- **Change detection data**
^^^^

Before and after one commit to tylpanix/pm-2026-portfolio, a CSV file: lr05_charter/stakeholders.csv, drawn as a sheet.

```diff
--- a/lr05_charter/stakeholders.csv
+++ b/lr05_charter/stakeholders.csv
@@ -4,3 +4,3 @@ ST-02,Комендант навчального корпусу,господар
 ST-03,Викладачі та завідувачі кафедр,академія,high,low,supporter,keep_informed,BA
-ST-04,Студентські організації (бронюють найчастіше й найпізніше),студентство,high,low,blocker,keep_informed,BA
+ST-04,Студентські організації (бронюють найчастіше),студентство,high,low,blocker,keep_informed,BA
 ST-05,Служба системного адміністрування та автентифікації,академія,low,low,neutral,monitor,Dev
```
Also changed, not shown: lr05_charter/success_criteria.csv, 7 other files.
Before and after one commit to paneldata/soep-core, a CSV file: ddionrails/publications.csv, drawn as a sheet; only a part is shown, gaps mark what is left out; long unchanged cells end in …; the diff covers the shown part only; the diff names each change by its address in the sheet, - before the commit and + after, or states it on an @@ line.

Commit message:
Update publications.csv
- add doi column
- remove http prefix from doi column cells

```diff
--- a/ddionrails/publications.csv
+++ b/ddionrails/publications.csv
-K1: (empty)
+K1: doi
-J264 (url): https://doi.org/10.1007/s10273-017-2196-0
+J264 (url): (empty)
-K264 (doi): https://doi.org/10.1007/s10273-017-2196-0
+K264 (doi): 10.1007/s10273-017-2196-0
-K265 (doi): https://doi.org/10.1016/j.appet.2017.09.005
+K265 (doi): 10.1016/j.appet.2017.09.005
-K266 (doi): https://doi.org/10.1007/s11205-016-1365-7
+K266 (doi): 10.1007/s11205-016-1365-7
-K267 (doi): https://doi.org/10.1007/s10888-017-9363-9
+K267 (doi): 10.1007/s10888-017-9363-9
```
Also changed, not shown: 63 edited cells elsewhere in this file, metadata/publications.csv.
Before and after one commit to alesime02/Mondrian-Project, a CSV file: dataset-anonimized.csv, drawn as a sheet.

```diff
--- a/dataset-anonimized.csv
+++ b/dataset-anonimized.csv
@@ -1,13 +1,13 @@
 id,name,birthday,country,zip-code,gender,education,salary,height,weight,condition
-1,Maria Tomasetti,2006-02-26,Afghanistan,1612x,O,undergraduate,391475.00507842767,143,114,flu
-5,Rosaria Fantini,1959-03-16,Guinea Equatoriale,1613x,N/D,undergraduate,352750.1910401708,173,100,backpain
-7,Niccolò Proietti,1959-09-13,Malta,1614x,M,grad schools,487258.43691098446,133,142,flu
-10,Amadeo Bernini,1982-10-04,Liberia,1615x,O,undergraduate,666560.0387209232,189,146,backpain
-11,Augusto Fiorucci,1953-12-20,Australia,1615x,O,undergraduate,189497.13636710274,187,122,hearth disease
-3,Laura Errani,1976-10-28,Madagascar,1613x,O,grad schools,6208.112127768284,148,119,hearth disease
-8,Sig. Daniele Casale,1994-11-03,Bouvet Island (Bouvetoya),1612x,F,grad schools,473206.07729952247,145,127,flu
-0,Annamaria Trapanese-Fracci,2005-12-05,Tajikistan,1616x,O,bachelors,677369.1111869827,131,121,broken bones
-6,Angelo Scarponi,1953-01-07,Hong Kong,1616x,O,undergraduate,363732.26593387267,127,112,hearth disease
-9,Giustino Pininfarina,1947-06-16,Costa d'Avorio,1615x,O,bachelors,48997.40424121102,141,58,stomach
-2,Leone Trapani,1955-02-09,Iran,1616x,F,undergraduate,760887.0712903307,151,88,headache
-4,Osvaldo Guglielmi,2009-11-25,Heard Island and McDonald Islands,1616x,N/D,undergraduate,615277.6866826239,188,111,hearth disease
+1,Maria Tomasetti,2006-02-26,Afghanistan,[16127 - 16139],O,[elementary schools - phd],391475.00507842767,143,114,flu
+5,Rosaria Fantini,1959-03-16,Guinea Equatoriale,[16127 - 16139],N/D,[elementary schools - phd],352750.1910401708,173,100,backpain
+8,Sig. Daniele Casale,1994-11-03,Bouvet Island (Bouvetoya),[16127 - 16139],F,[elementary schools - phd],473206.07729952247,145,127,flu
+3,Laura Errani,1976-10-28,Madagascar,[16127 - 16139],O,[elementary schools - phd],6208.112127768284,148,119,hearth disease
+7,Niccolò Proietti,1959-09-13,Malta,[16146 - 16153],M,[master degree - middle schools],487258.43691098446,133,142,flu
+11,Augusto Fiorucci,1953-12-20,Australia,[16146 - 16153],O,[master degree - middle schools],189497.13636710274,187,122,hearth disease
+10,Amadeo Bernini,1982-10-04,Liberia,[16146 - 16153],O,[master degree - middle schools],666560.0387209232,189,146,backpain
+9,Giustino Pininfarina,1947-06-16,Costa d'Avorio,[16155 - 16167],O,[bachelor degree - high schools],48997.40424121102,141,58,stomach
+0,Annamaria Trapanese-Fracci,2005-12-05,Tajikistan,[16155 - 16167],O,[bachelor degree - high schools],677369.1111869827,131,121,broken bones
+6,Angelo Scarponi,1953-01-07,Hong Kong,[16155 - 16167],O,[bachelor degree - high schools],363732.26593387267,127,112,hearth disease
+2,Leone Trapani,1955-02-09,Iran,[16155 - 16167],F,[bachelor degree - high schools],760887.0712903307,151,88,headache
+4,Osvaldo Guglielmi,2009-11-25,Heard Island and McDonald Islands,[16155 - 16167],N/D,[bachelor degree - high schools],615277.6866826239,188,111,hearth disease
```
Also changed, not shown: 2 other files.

^^^^

- **TASK DIRECTIONS**
Return, please, the lines of the data from the first through the line containing "Also changed, not shown: lr05_charter/success_criteria.csv, 7", both kept, exactly as they stand and nothing more.

- **RESPONSE AREA**
Before and after one commit to tylpanix/pm-2026-portfolio, a CSV file: lr05_charter/stakeholders.csv, drawn as a sheet.

```diff
--- a/lr05_charter/stakeholders.csv
+++ b/lr05_charter/stakeholders.csv
@@ -4,3 +4,3 @@ ST-02,Комендант навчального корпусу,господар
 ST-03,Викладачі та завідувачі кафедр,академія,high,low,supporter,keep_informed,BA
-ST-04,Студентські організації (бронюють найчастіше й найпізніше),студентство,high,low,blocker,keep_informed,BA
+ST-04,Студентські організації (бронюють найчастіше),студентство,high,low,blocker,keep_informed,BA
 ST-05,Служба системного адміністрування та автентифікації,академія,low,low,neutral,monitor,Dev
```
Also changed, not shown: lr05_charter/success_criteria.csv, 7 other files.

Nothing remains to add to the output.